** Recorded data **
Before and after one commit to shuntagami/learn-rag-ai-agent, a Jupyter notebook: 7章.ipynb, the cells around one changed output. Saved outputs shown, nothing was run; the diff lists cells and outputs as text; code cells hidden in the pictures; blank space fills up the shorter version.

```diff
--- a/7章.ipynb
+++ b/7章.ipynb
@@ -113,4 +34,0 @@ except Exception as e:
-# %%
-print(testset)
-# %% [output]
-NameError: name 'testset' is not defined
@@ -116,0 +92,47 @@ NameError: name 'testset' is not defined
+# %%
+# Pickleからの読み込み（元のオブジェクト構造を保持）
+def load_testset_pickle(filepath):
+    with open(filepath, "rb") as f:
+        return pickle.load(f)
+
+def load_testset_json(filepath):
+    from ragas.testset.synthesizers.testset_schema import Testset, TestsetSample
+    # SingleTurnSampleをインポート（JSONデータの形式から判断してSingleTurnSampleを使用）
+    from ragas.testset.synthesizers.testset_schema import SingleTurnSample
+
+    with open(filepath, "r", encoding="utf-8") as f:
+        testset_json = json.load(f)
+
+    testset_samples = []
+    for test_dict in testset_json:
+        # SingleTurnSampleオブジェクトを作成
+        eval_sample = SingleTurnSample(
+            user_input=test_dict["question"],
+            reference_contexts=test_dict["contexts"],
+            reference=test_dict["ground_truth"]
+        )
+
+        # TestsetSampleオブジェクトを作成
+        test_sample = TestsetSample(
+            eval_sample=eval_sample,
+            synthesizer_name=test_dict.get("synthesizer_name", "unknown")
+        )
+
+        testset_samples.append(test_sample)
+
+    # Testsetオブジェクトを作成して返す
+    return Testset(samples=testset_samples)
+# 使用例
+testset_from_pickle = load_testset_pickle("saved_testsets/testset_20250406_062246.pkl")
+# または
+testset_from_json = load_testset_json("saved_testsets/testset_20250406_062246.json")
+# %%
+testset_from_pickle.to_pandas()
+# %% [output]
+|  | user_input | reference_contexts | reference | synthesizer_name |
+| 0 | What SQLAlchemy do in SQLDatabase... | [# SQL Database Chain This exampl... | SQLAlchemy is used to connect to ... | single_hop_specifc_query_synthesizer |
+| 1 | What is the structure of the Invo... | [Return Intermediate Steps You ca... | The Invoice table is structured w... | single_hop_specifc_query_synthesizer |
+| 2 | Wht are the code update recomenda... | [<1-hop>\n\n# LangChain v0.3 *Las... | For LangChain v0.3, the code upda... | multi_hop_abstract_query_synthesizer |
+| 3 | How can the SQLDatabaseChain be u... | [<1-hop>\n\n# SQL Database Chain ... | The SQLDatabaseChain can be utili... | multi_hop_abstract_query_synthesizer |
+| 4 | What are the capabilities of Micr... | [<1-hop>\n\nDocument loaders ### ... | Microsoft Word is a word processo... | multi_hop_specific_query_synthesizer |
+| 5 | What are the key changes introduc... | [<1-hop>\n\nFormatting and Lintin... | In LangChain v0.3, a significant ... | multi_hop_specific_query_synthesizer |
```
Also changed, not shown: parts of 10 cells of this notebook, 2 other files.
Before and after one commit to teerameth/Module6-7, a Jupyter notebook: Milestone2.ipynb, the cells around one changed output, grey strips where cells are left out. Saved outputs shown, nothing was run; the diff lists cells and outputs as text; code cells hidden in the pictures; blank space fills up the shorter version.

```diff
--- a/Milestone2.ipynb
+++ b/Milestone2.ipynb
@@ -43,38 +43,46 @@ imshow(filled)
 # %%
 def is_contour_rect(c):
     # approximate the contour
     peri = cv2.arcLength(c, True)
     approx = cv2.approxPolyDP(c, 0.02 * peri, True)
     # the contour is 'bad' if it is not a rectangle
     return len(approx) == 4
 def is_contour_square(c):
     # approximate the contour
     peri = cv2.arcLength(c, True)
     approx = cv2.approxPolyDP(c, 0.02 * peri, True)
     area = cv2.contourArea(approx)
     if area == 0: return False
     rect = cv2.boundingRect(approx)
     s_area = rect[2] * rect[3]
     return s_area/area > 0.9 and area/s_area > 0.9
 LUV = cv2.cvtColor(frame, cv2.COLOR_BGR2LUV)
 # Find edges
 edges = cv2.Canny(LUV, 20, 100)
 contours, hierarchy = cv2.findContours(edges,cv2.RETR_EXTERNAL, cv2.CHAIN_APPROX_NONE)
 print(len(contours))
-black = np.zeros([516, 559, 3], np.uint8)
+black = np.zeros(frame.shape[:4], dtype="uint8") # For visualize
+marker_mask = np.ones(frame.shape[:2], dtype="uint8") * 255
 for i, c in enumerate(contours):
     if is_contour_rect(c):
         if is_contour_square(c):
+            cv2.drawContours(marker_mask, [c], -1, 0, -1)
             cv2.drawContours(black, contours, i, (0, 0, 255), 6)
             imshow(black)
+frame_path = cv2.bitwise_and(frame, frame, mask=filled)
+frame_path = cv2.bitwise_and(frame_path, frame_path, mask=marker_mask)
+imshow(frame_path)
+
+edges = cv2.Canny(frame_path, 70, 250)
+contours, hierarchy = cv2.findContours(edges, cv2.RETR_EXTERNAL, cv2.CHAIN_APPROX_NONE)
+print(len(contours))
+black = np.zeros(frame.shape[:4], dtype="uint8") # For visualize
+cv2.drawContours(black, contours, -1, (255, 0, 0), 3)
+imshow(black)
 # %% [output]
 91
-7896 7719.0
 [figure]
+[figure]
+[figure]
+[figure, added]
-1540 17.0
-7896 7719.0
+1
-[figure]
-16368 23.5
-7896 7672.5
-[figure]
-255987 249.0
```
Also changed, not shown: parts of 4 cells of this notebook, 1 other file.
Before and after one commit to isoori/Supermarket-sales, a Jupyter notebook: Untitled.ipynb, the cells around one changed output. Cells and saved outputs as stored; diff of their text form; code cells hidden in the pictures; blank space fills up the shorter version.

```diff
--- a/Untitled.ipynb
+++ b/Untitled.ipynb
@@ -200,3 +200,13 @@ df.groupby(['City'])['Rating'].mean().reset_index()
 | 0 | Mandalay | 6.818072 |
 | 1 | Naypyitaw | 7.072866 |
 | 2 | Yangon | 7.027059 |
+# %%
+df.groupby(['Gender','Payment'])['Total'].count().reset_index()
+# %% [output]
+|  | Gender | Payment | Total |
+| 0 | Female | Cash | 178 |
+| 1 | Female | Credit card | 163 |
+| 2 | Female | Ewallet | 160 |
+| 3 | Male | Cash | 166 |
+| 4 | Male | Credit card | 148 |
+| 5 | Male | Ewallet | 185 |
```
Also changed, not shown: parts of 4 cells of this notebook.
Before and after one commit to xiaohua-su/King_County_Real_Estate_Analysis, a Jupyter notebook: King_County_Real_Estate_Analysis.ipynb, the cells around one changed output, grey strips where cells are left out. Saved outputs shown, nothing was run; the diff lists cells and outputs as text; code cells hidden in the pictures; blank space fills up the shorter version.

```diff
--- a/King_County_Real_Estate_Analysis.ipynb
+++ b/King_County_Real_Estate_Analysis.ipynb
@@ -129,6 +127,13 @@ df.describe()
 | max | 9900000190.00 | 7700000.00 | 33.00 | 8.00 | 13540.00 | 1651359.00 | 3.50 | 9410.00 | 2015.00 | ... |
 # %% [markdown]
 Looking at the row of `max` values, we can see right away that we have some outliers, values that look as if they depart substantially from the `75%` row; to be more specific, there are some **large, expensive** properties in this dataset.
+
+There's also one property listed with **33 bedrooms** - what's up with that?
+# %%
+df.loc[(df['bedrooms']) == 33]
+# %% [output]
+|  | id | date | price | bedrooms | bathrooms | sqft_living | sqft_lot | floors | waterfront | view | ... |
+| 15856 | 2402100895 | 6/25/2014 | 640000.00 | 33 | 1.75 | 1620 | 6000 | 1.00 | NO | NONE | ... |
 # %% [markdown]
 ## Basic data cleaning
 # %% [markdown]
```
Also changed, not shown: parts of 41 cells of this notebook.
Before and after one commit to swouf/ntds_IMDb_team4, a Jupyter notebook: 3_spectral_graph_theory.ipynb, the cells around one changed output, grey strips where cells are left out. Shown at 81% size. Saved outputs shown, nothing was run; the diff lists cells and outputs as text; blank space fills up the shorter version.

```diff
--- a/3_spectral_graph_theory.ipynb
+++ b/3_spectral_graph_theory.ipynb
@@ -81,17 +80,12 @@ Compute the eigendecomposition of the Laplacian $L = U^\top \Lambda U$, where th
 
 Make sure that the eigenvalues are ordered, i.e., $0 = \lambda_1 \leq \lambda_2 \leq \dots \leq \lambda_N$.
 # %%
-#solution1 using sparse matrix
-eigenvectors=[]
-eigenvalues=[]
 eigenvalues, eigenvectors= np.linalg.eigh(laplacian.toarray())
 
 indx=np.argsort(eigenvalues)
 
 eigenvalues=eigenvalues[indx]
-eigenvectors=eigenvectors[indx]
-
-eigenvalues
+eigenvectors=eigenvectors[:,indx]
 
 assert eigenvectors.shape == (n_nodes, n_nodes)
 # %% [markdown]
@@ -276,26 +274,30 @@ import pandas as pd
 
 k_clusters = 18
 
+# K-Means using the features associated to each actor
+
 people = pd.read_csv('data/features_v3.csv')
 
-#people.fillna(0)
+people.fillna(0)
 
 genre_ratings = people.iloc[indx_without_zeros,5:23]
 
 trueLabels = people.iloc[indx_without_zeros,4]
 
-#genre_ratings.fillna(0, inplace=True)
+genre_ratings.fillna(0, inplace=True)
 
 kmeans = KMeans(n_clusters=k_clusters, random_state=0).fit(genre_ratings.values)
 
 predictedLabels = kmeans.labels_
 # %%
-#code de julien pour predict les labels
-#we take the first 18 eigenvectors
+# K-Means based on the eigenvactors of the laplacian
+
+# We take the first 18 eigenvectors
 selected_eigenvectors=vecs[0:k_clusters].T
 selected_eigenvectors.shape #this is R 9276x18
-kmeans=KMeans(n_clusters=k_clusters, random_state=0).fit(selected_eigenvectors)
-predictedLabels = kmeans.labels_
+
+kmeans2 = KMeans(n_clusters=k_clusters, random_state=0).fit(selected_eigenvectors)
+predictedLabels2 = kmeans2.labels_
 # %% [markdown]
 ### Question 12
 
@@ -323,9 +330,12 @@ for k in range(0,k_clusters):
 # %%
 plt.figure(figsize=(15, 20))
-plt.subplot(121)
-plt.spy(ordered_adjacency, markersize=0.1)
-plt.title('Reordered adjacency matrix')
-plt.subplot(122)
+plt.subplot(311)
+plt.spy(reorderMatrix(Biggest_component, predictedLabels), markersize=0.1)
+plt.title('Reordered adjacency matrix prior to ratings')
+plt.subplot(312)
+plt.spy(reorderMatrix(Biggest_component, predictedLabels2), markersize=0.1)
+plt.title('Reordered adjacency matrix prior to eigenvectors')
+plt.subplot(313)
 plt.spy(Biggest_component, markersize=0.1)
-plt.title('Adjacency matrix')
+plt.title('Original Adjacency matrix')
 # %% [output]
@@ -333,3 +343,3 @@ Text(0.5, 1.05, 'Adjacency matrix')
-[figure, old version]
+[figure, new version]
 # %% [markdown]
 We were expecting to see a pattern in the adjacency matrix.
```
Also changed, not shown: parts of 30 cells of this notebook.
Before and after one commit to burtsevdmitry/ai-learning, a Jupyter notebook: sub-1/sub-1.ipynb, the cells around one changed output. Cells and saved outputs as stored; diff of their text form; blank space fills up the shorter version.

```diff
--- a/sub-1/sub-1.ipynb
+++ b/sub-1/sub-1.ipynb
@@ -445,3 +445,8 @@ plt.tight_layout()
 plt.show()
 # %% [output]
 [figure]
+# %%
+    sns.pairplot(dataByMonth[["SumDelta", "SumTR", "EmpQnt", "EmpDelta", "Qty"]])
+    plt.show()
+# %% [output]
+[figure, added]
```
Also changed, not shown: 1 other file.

** Activity **
Read through the listing and copy each line in which the word "strips" occurs.

** Reply to the task **
Before and after one commit to teerameth/Module6-7, a Jupyter notebook: Milestone2.ipynb, the cells around one changed output, grey strips where cells are left out. Saved outputs shown, nothing was run; the diff lists cells and outputs as text; code cells hidden in the pictures; blank space fills up the shorter version.
Before and after one commit to xiaohua-su/King_County_Real_Estate_Analysis, a Jupyter notebook: King_County_Real_Estate_Analysis.ipynb, the cells around one changed output, grey strips where cells are left out. Saved outputs shown, nothing was run; the diff lists cells and outputs as text; code cells hidden in the pictures; blank space fills up the shorter version.
Before and after one commit to swouf/ntds_IMDb_team4, a Jupyter notebook: 3_spectral_graph_theory.ipynb, the cells around one changed output, grey strips where cells are left out. Shown at 81% size. Saved outputs shown, nothing was run; the diff lists cells and outputs as text; blank space fills up the shorter version.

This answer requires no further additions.